Why you should care
Because the old ways are changing — ebbing, and sometimes flowing on.
It’s months to go before the festival celebrating the power of the female goddess Durga, and still longer until its twin puja honoring Kali, Durga’s frightening and fiery incarnation. But already, a group of artisans are toiling in Kumartuli, north of the Indian city Kolkata, building devis and demons.
These are India’s famous idol painters — but they are much more than simple adorners of divine Hindu likenesses. Today, 65-year-old Gopal Paul is managing his small crew of god manifesters as they assemble the beginnings of the Kali statues that are made of hay. Soon, Paul and his team, who are the inheritors of three or four generations of their craft, will coat these statues in clay, set them to dry and dress them in sprightly colors, gold necklaces, crowns and expressions of feminine strength.
Already at the feet of the some 7-foot-tall statues — which are, at the moment, headless — are baby-size creatures that will become the demon Mahishasura, famously killed by Durga. The puja in the fall celebrates that triumph over five to six days; at the end, these idols, which the artisans have labored over for months, will be submerged in river waters, where they will decompose.
What began as a very small hub is now a hugely commercial complex.
Lopamudra Maitra Bajpai
The art form Paul and so many others in this district practice is shifting with the times. Paul, who’s been working in the trade since childhood, says young men “don’t value the art — what financial benefit will they get?” The next generation would rather make money in the city. Standing on a ladder as he prods Durga’s broad hay shoulders, 30-year-old Prasant Paul (no relation), says there’s no guarantee of good money in his line of work.
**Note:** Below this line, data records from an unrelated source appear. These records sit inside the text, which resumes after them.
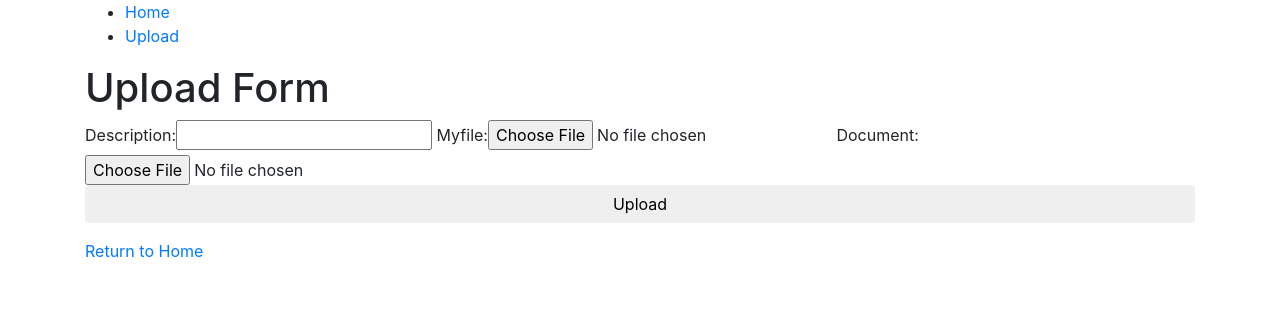
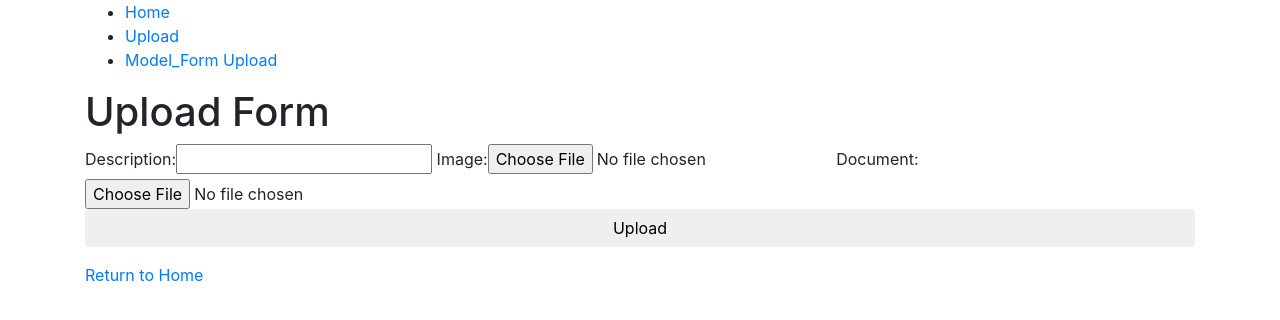
Before and after one commit to cormacio100/file_upload, a Django app: page /uploads/upload_form/ in a window 1280 px wide. Shown: the top 320 px of the page. Run offline with Django 3.2, Linux system fonts and the light colour scheme; some libraries are stand-ins or nearby versions.

Commit message:
Uploads working and saving to DB. Not saving to DEFINED FOLDER THOUGH

```diff
--- a/file_upload/urls.py
+++ b/file_upload/urls.py
@@ -33,3 +33,13 @@ urlpatterns = [
 if settings.DEBUG:
     urlpatterns += static(settings.MEDIA_URL, document_root=settings.MEDIA_ROOT)
 # ********************* FILE_UPLOAD ****************
+
+#   CODE FOR DJANGO DEBUG TOOLBAR
+"""
+if settings.DEBUG:
+    import debug_toolbar
+    urlpatterns = [
+        url(r'^__debug__/', include(debug_toolbar.urls)),
+    ] + urlpatterns
+
+"""
--- a/templates/base.html
+++ b/templates/base.html
@@ -16,6 +16,7 @@
         <ul>
             <li><a href="{% url 'home' %}" >Home</a></li>
             <li><a href="{% url 'uploads:upload_form' %}">Upload</a></li>
+            <li><a href="{% url 'uploads:model_form_upload' %}">Model_Form Upload</a></li>
         </ul>
     </nav>
     <div class="container">
--- a/uploads/forms.py
+++ b/uploads/forms.py
@@ -1,12 +1,51 @@
 from django import forms
 from uploads.models import Upload
 
+##########################################
+#   LOGGING
+##########################################
+import logging
+log = logging.getLogger(__name__)
+
 class FileUploadForm(forms.ModelForm):
 
+    image = ''
+    document = ''
+
+    #   Tell Django which model items to used to create the form
+    class Meta:
+        model = Upload
+        fields = ('description','image','document',)
+
     #   constructor
+    #def __init__(self,uploaded_image_url='',uploaded_document_url='',*args,**kwargs):
     def __init__(self,user,*args,**kwargs):
+        _urls = kwargs.pop('_urls',None)
         self.user = user
-        super(FileUploadForm,self).__init__(*args,**kwargs)
+        #self.description =
+        if _urls is not None:
+            self.image = _urls[0]
+            self.document = _urls[1]
+        #self.kwargs = kwargs
+        self.write_to_log('Initialising the FileUploadForm')
+        self.display_kwargs(**kwargs)
+        #super(FileUploadForm,self).__init__(uploaded_image_url,uploaded_document_url,*args,**kwargs)
+        super(FileUploadForm, self).__init__(*args, **kwargs)
+
+
+    def write_to_log(self,sentence):
+        log.debug(sentence)
+        item = 'print to log'
+        print item
+
+    def display_kwargs(self,**kwargs):
+        print 'printing kwargs'
+        for item in kwargs.items():
+            print item
+            log.debug(item)
+
+
+
 
     #   SAVE FUNCTION IS CREATED IF ANY LOGIC HOOKS NEED TO BE ADDED
     def save(self,commit=True):
@@ -15,13 +54,20 @@ class FileUploadForm(forms.ModelForm):
         instance = super(FileUploadForm,self).save(commit=False)
 
         #   auto set the user instance to that provided by the view
-        #instance.title = self.title
+        instance.image = self.image
+        instance.document = self.document
+
 
         if commit:
             instance.save()
         return instance
 
+
+
+
+
+class DocumentImageForm(forms.ModelForm):
     #   Tell Django which model to used to create the form
     class Meta:
         model = Upload
-        fields = ('description','myfile','document')
+        fields = ('description', 'image', 'document',)
--- a/uploads/models.py
+++ b/uploads/models.py
@@ -3,19 +3,33 @@ from __future__ import unicode_literals
 
 from django.db import models
 from datetime import datetime
+import os
+
+def profile_image_path(instance, filename):
+    upload_dir = os.path.join('profile/', instance.description)
+    if not os.path.exists(upload_dir):
+        os.makedirs(upload_dir)
+    return os.path.join(upload_dir, filename)
 
 # Create your models here.
 class Upload(models.Model):
+
+    def __unicode__(self):
+        return self.name
+
     description = models.CharField(max_length=255, blank=True)
-    myfile = models.ImageField(
-        upload_to = 'images/',
-        blank=True,
-        null=True,
+    image = models.ImageField(
+        #upload_to = 'images/',
+        upload_to=profile_image_path,
+        #blank=True,
+        #null=True,
+        default='/media/acdc_profile.jpg'
     )
     document = models.FileField(
         upload_to = 'documents/',
-        blank = True,
-        null = True
+        #blank = True,
+        #null = True
+        default='/media/acdc.txt'
     )
     uploaded_at = models.DateTimeField(
         default = datetime.now
--- a/uploads/templates/uploads/upload_form.html
+++ b/uploads/templates/uploads/upload_form.html
@@ -13,9 +13,17 @@
                 <div class="form-group">
                     <button type="submit" class="btn btn-orange btn-block">Upload</button>
                 </div>
-                {% if uploaded_file_url %}
-                    <p>File uploaded at <a href="{{ uploaded_file_url }}">{{ uploaded_file_url }}</a></p>
-                {% endif %}
+                <div>
+                    {% if uploaded_image_url %}
+                        <p>File uploaded at <a href="{{ uploaded_image_url }}">{{ uploaded_image_url }}</a></p>
+                    {% endif %}
+                </div>
+                <div>
+                    {% if uploaded_document_url %}
+                        <p>File uploaded at <a href="{{ uploaded_document_url }}">{{ uploaded_document_url }}</a></p>
+                    {% endif %}
+                </div>
+
             </form>
             <p><a href="{% url 'home' %}">Return to Home</a></p>
         </div>
--- a/uploads/urls.py
+++ b/uploads/urls.py
@@ -8,4 +8,6 @@ app_name = 'uploads'
 urlpatterns = [
     #   pages
     url(r'^upload_form/$', views.upload_form, name="upload_form"),
+    url(r'^model_form_upload/$', views.model_form_upload, name="model_form_upload"),
+    #url(r'^listing/$', views.listing, name="listing"),
 ]
--- a/uploads/views.py
+++ b/uploads/views.py
@@ -1,27 +1,60 @@
 # -*- coding: utf-8 -*-
 from __future__ import unicode_literals
+from django.shortcuts import render, get_object_or_404, redirect
+from django.core.files.storage import FileSystemStorage
+
+from uploads.models import Upload
+from forms import FileUploadForm,DocumentImageForm
+
+
 from django.contrib import messages
 from django.core.urlresolvers import reverse
-from django.shortcuts import render, get_object_or_404, redirect
-from forms import FileUploadForm
-from django.core.files.storage import FileSystemStorage
+
 
 # Create your views here.
 def upload_form(request):
-    if request.method=='POST' and request.FILES['myfile']:
+    if request.method=='POST' and request.FILES['image']:
         #   retrieve the file obj
-        myfile = request.FILES['myfile']
+        image = request.FILES['image']
+        document = request.FILES['document']
         fs = FileSystemStorage()
-        filename = fs.save(myfile.name,myfile)
-        uploaded_file_url = fs.url(filename)
-        form = FileUploadForm(request.user,request.POST)
+        imageName = fs.save(image.name,image)
+        uploaded_image_url = fs.url(imageName)
+        documentName = fs.save(document.name, document)
+        uploaded_document_url = fs.url(documentName)
+
+        """
+            NEED TO PASS
+            uploaded_image_url
+            uploaded_document_url
+            TO THE FORM __INIT__ function so that it can be saved
+
+        """
+        _URL_LIST = [uploaded_image_url,uploaded_document_url]
+
+        #form = FileUploadForm(uploaded_image_url,uploaded_document_url,request.POST)
+        #form = FileUploadForm(request.user,request.POST)
+        form = FileUploadForm(request.user,request.POST,_urls=_URL_LIST)
         if form.is_valid():
             form.save()
             messages.success(request, "You have successfully registered as an Entertainer")
             return render(request,
                           'uploads/upload_form.html',
-                          {'uploaded_file_url': uploaded_file_url})
+                          {'uploaded_image_url': uploaded_image_url,
+                           'uploaded_document_url':uploaded_document_url})
     else:
         #   If page was just loaded then an empty form is displayed
         form = FileUploadForm(request.user)
     return render(request, 'uploads/upload_form.html',{'form':form})
+
+# Create your views here.
+def model_form_upload(request):
+    if request.method=='POST':
+        form = DocumentImageForm(request.POST,request.FILES)
+        if form.is_valid():
+            form.save()
+            return redirect('home')
+    else:
+        #   If page was just loaded then an empty form is displayed
+        form = DocumentImageForm()
+    return render(request, 'uploads/upload_form.html',{'form':form})
```
Also changed, not shown: file_upload/settings.py (+23 -3 lines), home/templates/home/index.html (+17 -2 lines), home/views.py (+14 -1 lines), uploads/migrations/0004_auto_20180129_2339.py (added), uploads/migrations/0005_auto_20180130_0231.py (added), uploads/migrations/0006_auto_20180130_0307.py (added), uploads/migrations/0007_auto_20180130_0408.py (added), 1 other file.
He estimates their shop will make 25 to 30 goddesses and pull in between 8,000 and 10,000 rupees a month ($120–$150). They work 12- to 14-hour days during the height of the season. Their idols will be shipped all over the city and around the world, to clubs and community centers.
Lopamudra Maitra Bajpai, a professor at the Symbiosis Institute of Media and Communication in Pune, has studied the artisans and recounts some who do better than the Pauls, traveling around the Bengali diaspora, their fares paid by nostalgic immigrants seeking a connection to the homeland. “What began as a very small hub is now a hugely commercial complex,” she says. You can find many faces of the shifting times walking through the unplanned gullies and alleyways of Kumartuli. Between giant likenesses of baby Krishna and shops selling purse-size Durgas is a Madame Tussauds-esque installation from the state government, bragging about education initiatives through small statues of children studying and wearing school uniforms. And just around the corner, a crew of teenage boys strolls shirtless through the streets, fresh from a bath at the local outdoor spigot; they cross the latest statue, erected following another Indian victory tale — a cricket match.
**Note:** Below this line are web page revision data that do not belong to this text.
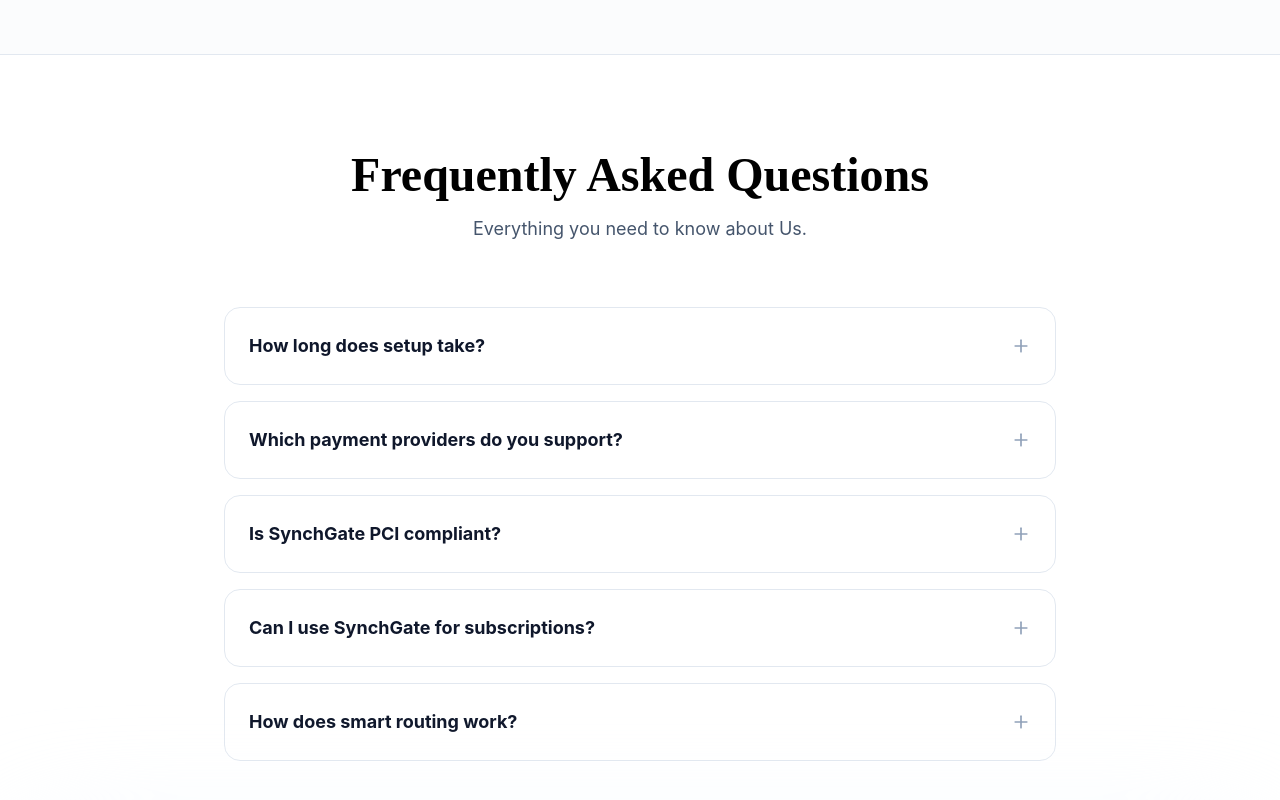
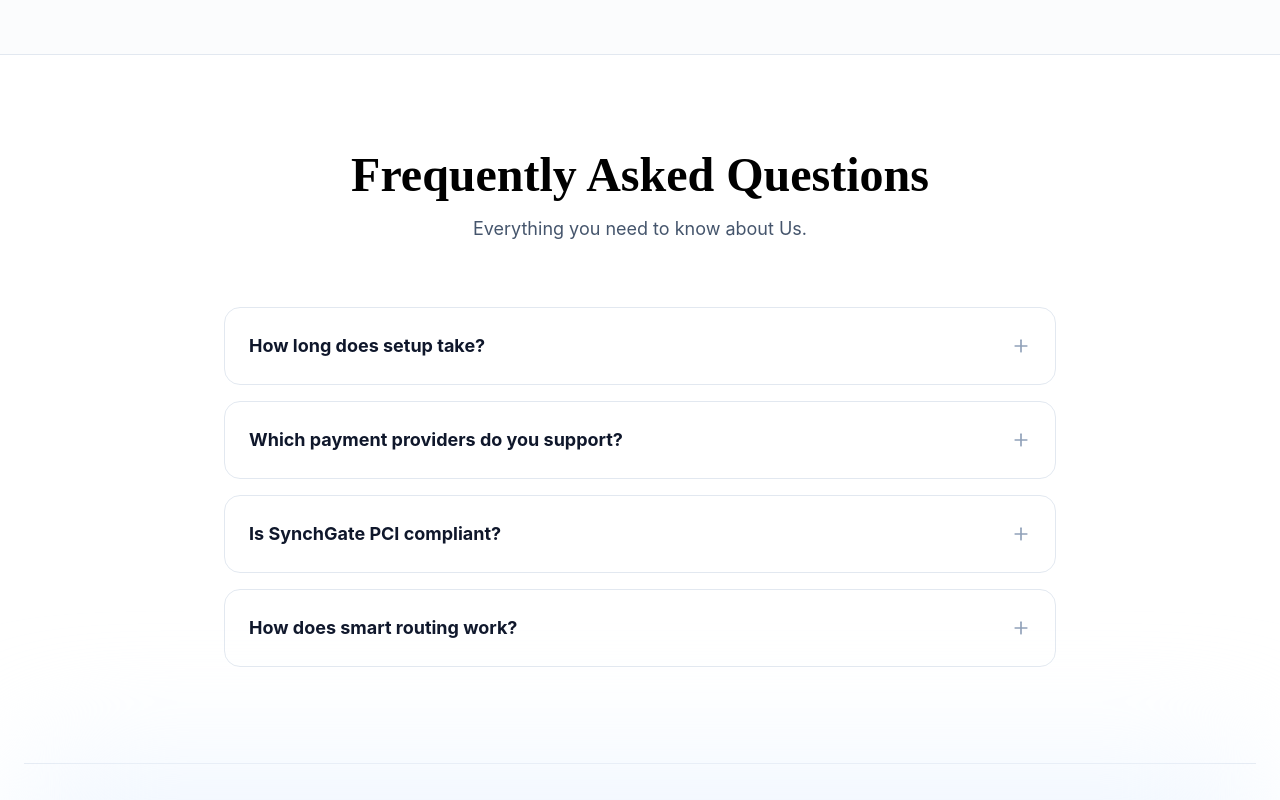
Before and after one commit to synchgate/synch, a React (Vite) app: page / in a window 1280 px wide. Shown: the part 2865-3665 px from the top of the page. Built offline with nearby package versions, Linux system fonts and the light colour scheme; no server answers.

Commit message:
removed subscription from faq

```diff
--- a/src/pages/LandingPage.tsx
+++ b/src/pages/LandingPage.tsx
@@ -454,10 +454,6 @@
                     a: "We do not process payments or handle user cards details. All payments are processed by payment gateways (providers) and they securely handle sensitive payment data."
                   },
                   {
-                    q: "Can I use SynchGate for subscriptions?",
-                    a: "Absolutely. Our infrastructure supports one-time charges, recurring billing, and complex multi-tiered subscription models across all supported providers."
-                  },
-                  {
                     q: "How does smart routing work?",
                     a: "(this feature is coming soon)"
                   },
```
There stands a creepy, 6-foot Virat Kohli, the game’s star player, peering beadily out at passersby, just another god to worship.